WHAT YOU WILL DO – The lines below may contain the word "justifyContent". Please count those that do and give the number alone.

══ GIVEN ENTRIES

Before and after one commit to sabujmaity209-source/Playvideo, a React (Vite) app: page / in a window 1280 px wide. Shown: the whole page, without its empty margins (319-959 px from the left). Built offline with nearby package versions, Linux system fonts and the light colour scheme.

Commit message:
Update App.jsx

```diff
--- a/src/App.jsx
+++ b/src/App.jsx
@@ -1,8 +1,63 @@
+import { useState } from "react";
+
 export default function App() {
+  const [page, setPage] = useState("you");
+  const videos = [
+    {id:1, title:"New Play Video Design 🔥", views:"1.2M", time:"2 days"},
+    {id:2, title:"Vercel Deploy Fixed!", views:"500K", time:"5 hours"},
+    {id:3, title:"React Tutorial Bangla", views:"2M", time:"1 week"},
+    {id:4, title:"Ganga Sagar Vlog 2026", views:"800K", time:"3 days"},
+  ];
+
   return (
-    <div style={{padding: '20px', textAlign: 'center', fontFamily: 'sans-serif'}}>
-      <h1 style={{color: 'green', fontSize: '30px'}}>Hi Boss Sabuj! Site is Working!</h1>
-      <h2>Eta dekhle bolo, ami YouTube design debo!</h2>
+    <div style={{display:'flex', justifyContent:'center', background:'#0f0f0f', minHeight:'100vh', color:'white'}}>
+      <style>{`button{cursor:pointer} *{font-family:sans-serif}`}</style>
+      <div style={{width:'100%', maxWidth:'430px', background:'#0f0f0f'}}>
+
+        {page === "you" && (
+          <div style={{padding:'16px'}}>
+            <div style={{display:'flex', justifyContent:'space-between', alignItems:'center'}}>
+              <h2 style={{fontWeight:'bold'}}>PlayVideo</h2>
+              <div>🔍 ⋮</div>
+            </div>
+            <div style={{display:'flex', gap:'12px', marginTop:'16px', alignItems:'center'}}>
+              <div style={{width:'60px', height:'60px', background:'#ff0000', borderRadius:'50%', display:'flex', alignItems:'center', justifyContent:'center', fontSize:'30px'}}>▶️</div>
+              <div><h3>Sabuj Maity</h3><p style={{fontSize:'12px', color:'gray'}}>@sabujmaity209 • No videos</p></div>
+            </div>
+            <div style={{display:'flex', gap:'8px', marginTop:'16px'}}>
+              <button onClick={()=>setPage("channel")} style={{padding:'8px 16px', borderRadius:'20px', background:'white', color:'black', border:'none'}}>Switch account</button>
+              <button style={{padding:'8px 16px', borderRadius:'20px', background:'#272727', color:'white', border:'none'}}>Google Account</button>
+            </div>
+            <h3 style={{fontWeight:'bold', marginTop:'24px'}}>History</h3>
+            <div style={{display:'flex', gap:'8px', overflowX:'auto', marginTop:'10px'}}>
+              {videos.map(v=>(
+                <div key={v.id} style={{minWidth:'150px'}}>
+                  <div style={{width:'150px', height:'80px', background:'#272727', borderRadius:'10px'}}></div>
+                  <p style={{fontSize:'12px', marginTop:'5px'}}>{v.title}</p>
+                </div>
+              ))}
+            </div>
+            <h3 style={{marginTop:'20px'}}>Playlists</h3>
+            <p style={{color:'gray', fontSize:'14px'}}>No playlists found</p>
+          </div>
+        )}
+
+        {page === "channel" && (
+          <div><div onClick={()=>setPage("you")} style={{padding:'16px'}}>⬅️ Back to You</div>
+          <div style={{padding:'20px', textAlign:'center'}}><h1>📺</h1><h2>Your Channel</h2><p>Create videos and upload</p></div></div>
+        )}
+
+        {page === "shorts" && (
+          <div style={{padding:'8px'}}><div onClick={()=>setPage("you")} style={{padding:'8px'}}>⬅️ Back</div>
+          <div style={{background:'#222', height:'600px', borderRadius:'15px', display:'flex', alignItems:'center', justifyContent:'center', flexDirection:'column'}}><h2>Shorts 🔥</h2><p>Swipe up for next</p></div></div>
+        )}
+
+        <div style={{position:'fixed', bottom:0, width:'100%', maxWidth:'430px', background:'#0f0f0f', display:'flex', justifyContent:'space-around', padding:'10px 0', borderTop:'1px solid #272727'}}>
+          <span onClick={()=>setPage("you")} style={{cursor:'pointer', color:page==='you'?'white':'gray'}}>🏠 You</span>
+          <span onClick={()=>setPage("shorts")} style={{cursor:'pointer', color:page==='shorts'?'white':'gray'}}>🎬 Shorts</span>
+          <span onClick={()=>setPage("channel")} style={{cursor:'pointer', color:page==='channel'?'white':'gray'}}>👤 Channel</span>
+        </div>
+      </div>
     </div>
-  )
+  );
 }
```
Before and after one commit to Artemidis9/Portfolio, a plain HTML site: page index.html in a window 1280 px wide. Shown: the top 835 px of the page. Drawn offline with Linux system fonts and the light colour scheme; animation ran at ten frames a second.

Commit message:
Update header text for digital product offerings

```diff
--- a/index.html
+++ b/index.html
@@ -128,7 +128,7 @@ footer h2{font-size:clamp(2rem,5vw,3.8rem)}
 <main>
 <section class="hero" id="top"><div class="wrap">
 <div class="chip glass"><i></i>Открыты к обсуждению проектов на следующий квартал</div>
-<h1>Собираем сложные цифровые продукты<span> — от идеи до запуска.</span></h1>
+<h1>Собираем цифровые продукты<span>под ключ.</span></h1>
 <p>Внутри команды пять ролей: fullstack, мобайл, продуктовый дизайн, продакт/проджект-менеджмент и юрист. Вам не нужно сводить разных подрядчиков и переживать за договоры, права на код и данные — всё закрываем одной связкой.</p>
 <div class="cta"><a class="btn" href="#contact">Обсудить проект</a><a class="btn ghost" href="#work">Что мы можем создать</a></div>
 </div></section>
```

════

ANSWER SECTION – 5